* **Work item**: Pick every line from the data below that contains the string "here" and copy it.

* **Provided data**:
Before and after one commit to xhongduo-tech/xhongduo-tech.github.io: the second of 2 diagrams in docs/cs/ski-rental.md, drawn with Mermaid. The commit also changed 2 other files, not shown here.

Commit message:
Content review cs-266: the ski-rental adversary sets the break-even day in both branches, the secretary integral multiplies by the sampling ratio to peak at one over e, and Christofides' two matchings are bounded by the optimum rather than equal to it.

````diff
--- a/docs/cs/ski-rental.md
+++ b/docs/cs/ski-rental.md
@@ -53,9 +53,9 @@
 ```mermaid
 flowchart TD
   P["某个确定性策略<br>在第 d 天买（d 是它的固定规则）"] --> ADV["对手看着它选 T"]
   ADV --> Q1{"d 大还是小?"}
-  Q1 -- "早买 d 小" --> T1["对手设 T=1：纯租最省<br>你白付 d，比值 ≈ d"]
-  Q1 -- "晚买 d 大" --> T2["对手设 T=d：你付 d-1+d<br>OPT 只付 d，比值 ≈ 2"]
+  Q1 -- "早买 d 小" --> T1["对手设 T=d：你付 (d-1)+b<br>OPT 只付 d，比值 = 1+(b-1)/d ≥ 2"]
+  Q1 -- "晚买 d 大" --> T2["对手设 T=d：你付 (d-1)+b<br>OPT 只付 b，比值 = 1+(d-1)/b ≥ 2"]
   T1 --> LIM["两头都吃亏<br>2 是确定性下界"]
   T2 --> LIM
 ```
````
* * *
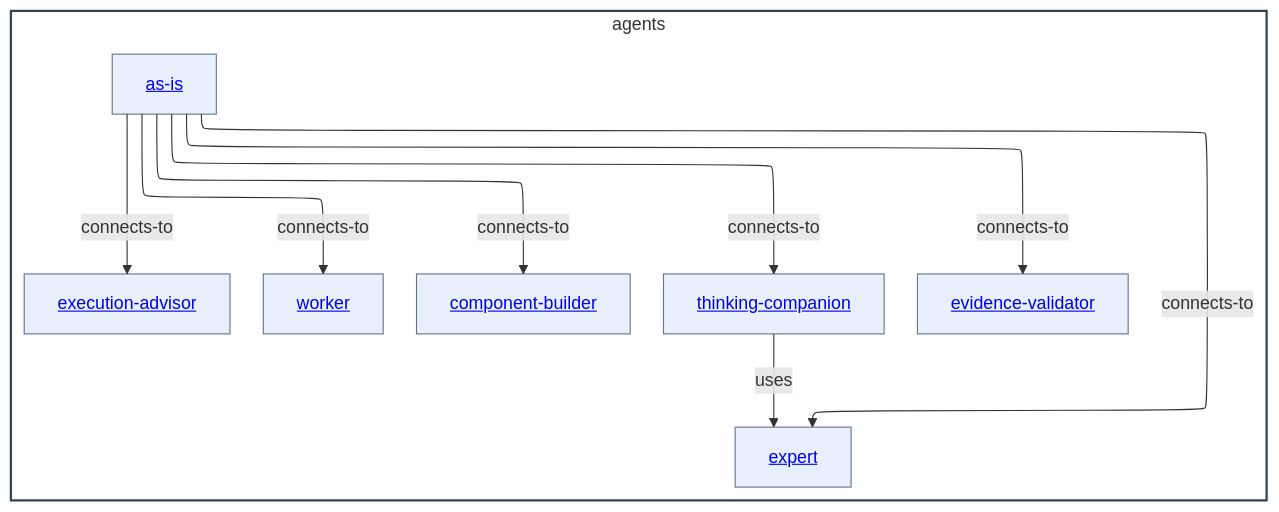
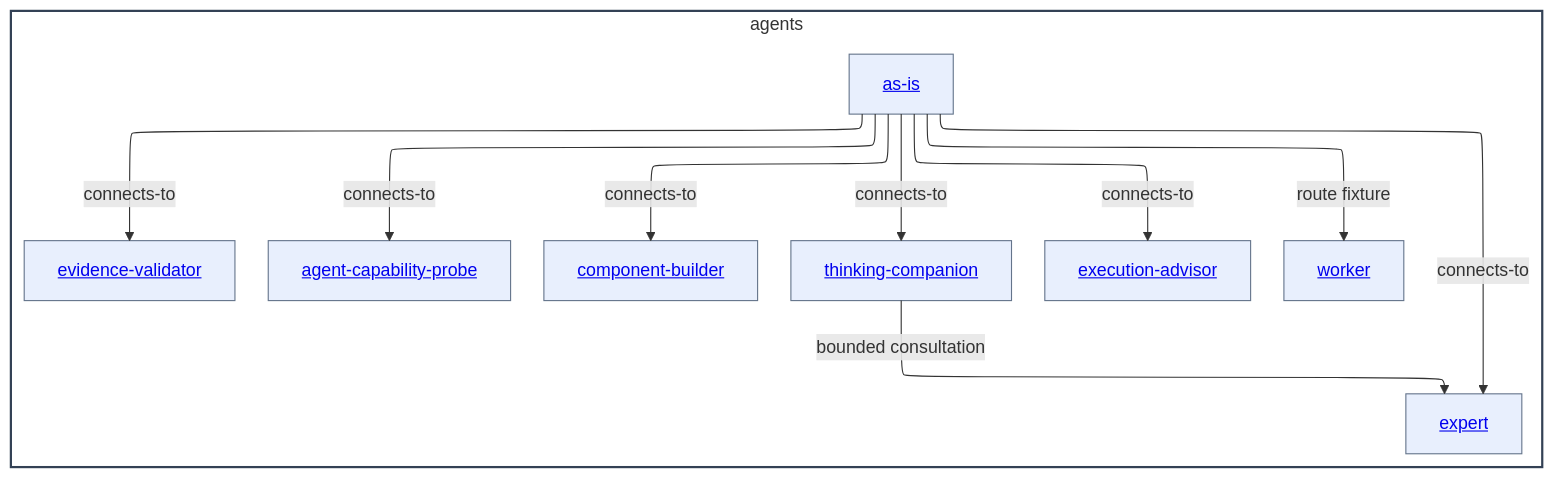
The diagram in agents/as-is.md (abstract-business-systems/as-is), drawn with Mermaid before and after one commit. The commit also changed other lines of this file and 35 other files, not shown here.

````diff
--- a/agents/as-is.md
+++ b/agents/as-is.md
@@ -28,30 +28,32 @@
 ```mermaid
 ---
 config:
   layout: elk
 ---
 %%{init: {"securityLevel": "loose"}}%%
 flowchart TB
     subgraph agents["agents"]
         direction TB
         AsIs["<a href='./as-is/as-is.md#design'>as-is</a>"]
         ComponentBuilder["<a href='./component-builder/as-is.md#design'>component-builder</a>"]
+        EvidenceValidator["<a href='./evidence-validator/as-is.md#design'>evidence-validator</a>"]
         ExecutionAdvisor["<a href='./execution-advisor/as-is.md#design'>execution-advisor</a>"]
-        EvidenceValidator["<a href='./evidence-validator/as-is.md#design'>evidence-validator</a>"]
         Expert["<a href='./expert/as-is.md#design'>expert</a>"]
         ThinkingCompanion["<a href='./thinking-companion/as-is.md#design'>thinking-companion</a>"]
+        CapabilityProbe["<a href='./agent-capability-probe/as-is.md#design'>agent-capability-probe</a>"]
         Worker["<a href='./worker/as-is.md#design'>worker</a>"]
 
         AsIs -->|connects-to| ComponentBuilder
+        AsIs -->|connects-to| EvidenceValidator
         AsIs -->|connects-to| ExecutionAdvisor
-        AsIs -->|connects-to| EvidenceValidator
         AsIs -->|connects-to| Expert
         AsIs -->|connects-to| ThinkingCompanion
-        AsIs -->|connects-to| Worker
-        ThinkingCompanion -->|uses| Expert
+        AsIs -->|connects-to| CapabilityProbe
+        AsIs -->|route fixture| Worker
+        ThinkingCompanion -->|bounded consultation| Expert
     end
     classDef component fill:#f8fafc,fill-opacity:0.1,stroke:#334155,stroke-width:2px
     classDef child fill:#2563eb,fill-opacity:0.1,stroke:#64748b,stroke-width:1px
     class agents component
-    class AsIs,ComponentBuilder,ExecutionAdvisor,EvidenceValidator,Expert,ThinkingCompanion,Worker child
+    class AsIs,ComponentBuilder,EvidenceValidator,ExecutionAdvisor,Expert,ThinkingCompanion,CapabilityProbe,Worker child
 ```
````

* **Response to the task**:
Before and after one commit to xhongduo-tech/xhongduo-tech.github.io: the second of 2 diagrams in docs/cs/ski-rental.md, drawn with Mermaid. The commit also changed 2 other files, not shown here.
The diagram in agents/as-is.md (abstract-business-systems/as-is), drawn with Mermaid before and after one commit. The commit also changed other lines of this file and 35 other files, not shown here.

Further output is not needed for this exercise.